“Oh, this is only the millionth time in my life I’ve been passed over for a stupid blonde,” Elizabeth told him. “First when I moved town, Lucky couldn’t concentrate on anyone but Sarah, my perfect blonde sister. Everyone loved Sarah, everyone wanted me to be like Sarah. But Lucky and I were dating and then four years later, who does he cheat on me with? Perfect Blonde Sarah.” Elizabeth took her plastic fork and stabbed a sugar packet with it.
“Uh huh,” Patrick said slowly.
“Then Jason cheats on me with Courtney Matthews,” Elizabeth continued. “He says he didn’t but while I was waiting in his penthouse, scared that he was hurt or injured, he was at the Oasis, watching that stupid twit strip. Supposedly he was just protecting her.” Elizabeth snorted. “Right, so that’s why two weeks after we broke up, he’s kissing her in the goddamn rain and then a month later after she kicks her husband out, he’s sleeping with her. Fine, whatever.”
Clearly words were no longer necessary, so Patrick just sipped his coffee.
“And then Ric asked Courtney to marry him instead of me to get at Sonny. God damn Courtney,” Elizabeth muttered scathingly. “And then he slept with Faith Roscoe, a psycho blonde that caused my miscarriage.”
Patrick winced. “I’m sorry, Liz–”
“So that’s three separate guys that have tossed me over for blondes and Lucky has the nerve to do it again!” Elizabeth stabbed another sugar packet repeatedly.
“Okay, Sparky, I think we’re going to take the weapons away from you now–” Patrick plucked the fork out of her grasp. “If it makes you feel any better, clearly they have no taste. I would never sleep with a stripper or a psycho rather than you.”
Elizabeth frowned. “Thanks. I think.” She exhaled slowly. “Anger is better. Anger is easier. This will teach me to brag about my wonderful marriage, huh?” she said darkly. “Just the other day in the locker room, with you and that stupid guest list. Boy, what an idiot this makes me.”
“This does not make you an idiot,” Patrick told her. “This makes Lucky an idiot.”
“I hope he gets shot again,” Elizabeth said. “And this time, it hits him right in the–”
“Okay, okay,” Patrick cut her off, not wanting the visual image. “Is there anything I can do? Do you need a place to stay?”
“I’m going home after work to get Cam’s things and then we’re going to my Gram’s,” Elizabeth sighed. “I don’t know what comes after that.”
“Well, here’s something. After the wedding, Robin and I are moving into her apartment until the baby is born but I haven’t put my condo up for sale or rent yet. I can sublet it to you until you know what you want to do.”
Elizabeth shook her head. “I could never afford the rent–”
“You don’t have to, I don’t actually need the money,” Patrick shrugged. “It’s close to the hospital, it’s in a decent neighborhood.”
She hesitated. “If you’re sure. Just…for a while.”
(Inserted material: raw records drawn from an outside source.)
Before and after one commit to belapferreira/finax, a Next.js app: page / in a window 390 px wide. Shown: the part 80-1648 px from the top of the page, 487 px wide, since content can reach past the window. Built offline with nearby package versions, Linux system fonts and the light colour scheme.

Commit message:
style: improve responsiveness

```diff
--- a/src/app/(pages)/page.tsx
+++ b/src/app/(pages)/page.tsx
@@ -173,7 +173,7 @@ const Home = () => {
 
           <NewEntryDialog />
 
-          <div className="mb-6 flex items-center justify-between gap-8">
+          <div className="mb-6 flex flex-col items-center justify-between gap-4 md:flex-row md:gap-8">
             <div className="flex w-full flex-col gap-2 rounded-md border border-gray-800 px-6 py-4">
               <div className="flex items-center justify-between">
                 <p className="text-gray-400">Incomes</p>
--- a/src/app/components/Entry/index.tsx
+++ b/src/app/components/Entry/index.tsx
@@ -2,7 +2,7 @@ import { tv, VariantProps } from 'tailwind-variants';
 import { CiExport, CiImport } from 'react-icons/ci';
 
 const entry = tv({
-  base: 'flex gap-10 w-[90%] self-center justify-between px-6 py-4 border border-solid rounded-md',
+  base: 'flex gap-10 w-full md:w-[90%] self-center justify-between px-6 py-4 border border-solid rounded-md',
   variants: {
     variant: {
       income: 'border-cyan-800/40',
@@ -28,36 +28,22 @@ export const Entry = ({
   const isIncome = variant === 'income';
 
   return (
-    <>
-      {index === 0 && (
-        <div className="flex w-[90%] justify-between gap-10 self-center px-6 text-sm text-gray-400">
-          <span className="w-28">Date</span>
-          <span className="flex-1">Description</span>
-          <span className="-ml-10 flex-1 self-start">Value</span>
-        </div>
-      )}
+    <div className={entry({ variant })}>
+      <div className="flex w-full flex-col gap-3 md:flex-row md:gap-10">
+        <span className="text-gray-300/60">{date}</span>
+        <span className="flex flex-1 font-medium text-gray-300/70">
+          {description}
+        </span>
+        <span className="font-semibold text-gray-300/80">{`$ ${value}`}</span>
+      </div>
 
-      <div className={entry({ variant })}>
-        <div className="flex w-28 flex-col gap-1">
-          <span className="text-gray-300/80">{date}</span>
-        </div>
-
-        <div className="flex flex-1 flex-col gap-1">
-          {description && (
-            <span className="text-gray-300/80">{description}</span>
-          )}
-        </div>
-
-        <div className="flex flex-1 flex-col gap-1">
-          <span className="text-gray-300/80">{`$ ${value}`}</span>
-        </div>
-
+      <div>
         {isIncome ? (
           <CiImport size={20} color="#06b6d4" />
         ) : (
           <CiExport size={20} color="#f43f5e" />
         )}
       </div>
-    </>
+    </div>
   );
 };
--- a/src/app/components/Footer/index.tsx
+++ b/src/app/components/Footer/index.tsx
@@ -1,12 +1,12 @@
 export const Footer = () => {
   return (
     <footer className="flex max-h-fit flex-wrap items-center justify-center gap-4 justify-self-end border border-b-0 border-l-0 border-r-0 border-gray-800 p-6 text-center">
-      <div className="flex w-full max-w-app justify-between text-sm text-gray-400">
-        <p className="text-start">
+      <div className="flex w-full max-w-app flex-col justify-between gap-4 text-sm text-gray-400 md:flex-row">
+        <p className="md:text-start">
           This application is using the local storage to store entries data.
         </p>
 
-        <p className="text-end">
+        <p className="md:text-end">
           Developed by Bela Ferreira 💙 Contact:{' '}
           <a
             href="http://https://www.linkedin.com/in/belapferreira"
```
Patrick nodded. “Okay, so after wedding and I’m moved out, you can move in. It’s actually saving me the hassle of renting it or selling it.”
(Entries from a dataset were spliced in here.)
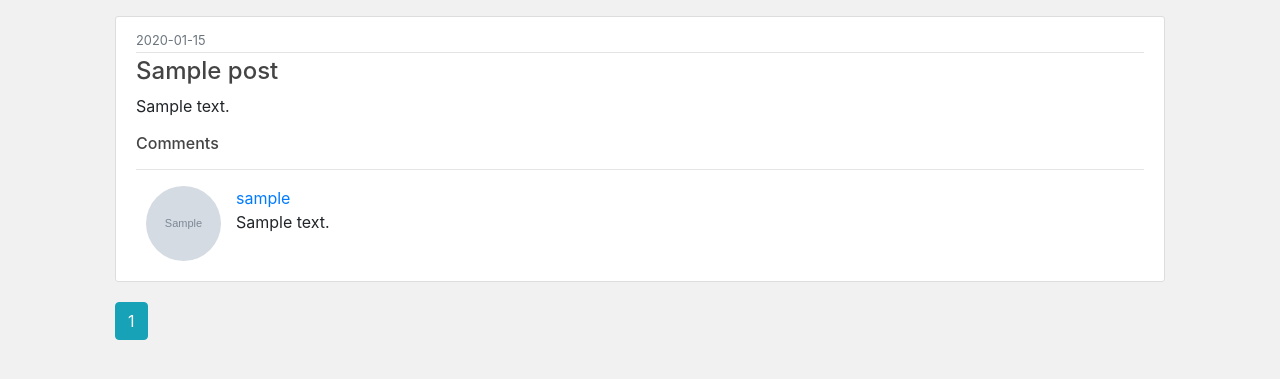
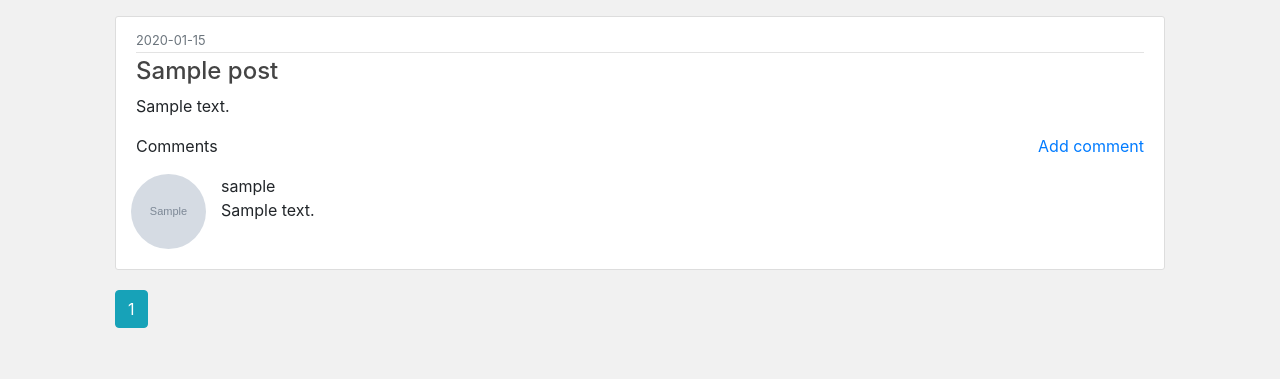
Before and after one commit to myaskovsky/Brick-Club, a Flask app: page / in a window 1280 px wide. Shown: the part 57-436 px from the top of the page. Run offline with Flask 2, Linux system fonts and the light colour scheme; tables that the repository leaves empty hold one stand-in row (values such as "Sample post"); grey boxes marked "Sample" are stand-in pictures; some libraries are stand-ins or nearby versions.

Commit message:
Some adjustments. Still working on adding comments function.

```diff
--- a/app/__init__.py
+++ b/app/__init__.py
@@ -30,10 +30,12 @@ def create_app(config_class=Config):
     from app.main.routes import main
     from app.users.routes import users
     from app.adm.routes import adm
+    from app.posts.routes import posts
 
     app.register_blueprint(main)
     app.register_blueprint(users)
     app.register_blueprint(adm)
+    app.register_blueprint(posts)
 
     with app.app_context():
         db.create_all()
--- a/app/main/routes.py
+++ b/app/main/routes.py
@@ -1,68 +1,26 @@
 from flask import Blueprint, request, render_template
-from app.models import Post, Set
+from flask_login import current_user
+from app.models import Post, Set, Comment
+
 
 main = Blueprint('main', __name__)
-
-
-'''
-sets = [
-    {
-        'article': '75019',
-        'name': 'AT-TE',
-        'age': '12+',
-        'season': 'summer 2020',
-        'price': '100$',
-        'pieces': '360',
-        'description': 'AT-TE is a republic armored vehicle'
-    },
-{
-        'article': '75019',
-        'name': 'AT-TE',
-        'age': '12+',
-        'season': 'summer 2020',
-        'price': '100$',
-        'pieces': '360',
-        'description': 'AT-TE is a republic armored vehicle'
-    },
-{
-        'article': '75019',
-        'name': 'AT-TE',
-        'age': '12+',
-        'price': '100$',
-        'pieces': '360',
-        'description': 'AT-TE is a republic armored vehicle'
-    },
-    {
-        'article': '75019',
-        'name': 'AT-TE',
-        'age': '12+',
-        'season': 'summer 2020',
-        'price': '100$',
-        'pieces': '360',
-        'description': 'AT-TE is a republic armored vehicle'
-    }
-]
-'''
-
-comments = [
-    {
-        'author': 'John',
-        'text': 'Where is my dog?'
-    },
-    {
-        'author': 'Manager',
-        'text': 'On the reception, Sir'
-    }
-]
 
 
 @main.route("/")
 @main.route("/home")
 def home():
-    # TODO: create profile page, add posts and sets to db,
+
     page = request.args.get('page', 1, type=int)
     posts = Post.query.order_by(Post.date_posted.desc()).paginate(page=page, per_page=5)
-    return render_template("public/home.html", posts=posts, comments=comments, title='Home')
+
+    '''
+    form = AddCommentForm()
+    if form.validate_on_submit():
+        if current_user.is_authenticated:
+            comment = Comment(text=form.text.data, user=current_user, post=)
+    '''
+
+    return render_template("public/home.html", posts=posts, title='Home')
 
 
 @main.route("/catalog")
--- a/app/static/css/style.css
+++ b/app/static/css/style.css
@@ -85,23 +85,32 @@ a.article-title:hover {
 }
 
 
-
-
-
+/* Comment section o posts*/
 .comment-section {
-  margin: 10px;
+  margin: 0 0 10px 10px;
+  padding: 0;
 }
 
-/*
-comment-header {
-  border-bottom: 1px solid #e3e3e3;
+.comment-line {
+  margin: 0 0;
 }
-*/
+
 .comment-profile-img {
   height: 75px;
   width: 75px;
+  /*margin-top: 10px;*/
 }
 
+.comment-field {
+  border-color: white;
+  margin-left: 15px;
+  height: 75px;
+  color: grey;
+}
+
+.comment-field:hover {
+  border-color: white;
+}
 
 
 
--- a/app/templates/public/home.html
+++ b/app/templates/public/home.html
@@ -6,37 +6,43 @@
 
 <div class="container">
     <div class="col-md-12">
+
         {% for post in posts.items %}
         <div class="content-section">
-
             <div class="media-body">
                 <div class="article-metadata">
                     <small class="text-muted">{{ post.date_posted.strftime('%Y-%m-%d') }}</small>
                 </div>
-                <h4><a class="article-title" href="#">{{ post.title }}</a></h4>
+                <h4><a class="article-title" href="{{ url_for('posts.post', post_id=post.id) }}">{{ post.title }}</a>
+                </h4>
                 <p class="article-content">{{ post.content }}</p>
             </div>
 
-            <h6 class="comment-header">Comments</h6>
-            {% if post.comments  %}
+            <p style="text-align:left;">Comments
+                {% if current_user.is_authenticated %}
+                    <a href="{{ url_for('posts.post', post_id=post.id) }}" style="float:right;">Add comment</a>
+                {% else %}
+                    <a href="{{ url_for('users.sign_in', post_id=post.id) }}" style="float:right;">Add comment</a>
+                {% endif %}
+            </p>
+
+            <div class="comment-section">
+                {% if post.comments %}
                     {% if post.comments.count() > 0 %}
-                <hr>
-                {% for comment in post.comments %}
-                    <div class="comment-section row">
-                        <img class="rounded-circle comment-profile-img" src="{{ url_for('static', filename='img/profile_pics/' + comment.user.image_file) }}">
-                        <div class="col">
-                            <a class="comment-author" href="#">{{ comment.user.username }}</a>
-                            <p class="comment-content">{{ comment.text }}</p>
+                        <div class="comment row">
+                            <img class="rounded-circle comment-profile-img" src="{{ url_for('static', filename='img/profile_pics/' + post.comments[0].user.image_file) }}">
+                            <div class="comment-content col">
+                                <a class="comment-author">{{ post.comments[0].user.username }}</a>
+                                <p class="comment-content">{{ post.comments[0].text }}</p>
+                            </div>
+                        </div>
+                    {% endif%}
+                {% endif %}
             </div>
         </div>
         {% endfor %}
-            {% endif%}
-            {% endif %}
 
 
-
-        </div>
-        {% endfor %}
         {% for page_num in posts.iter_pages(left_edge=1, right_edge=1, left_current=1, right_current=2) %}
         {% if page_num %}
         {% if posts.page == page_num %}
```
Also changed, not shown: app/templates/public/post.html (added, +52 -0 lines), app/static/img/sets_pics/set_default.jpg (added). Lines whose indentation alone changed are shown as unchanged.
“Well, glad this situation works for someone,” Elizabeth sighed. She shook her head. “Okay, let’s talk about something different. For example, why Robin tried to give you your ring back.”
“Oh, I fixed that,” Patrick told her. “I told her I loved her and that’s why I asked her to marry me.”
Elizabeth stared at him for a long moment before shaking her head. “No, you didn’t. You would never say that.”
Patrick frowned. “Well, I didn’t say those exact words but Robin got the idea.”
“Yeah, this is going to end well,” Elizabeth sipped her coffee and grimaced. “There’s no sugar.”
“Well, you killed them all with your trusty fork there, Sparky,” Patrick said dryly. “Those mean sugar packets won’t be bothering you again, I can tell you that.”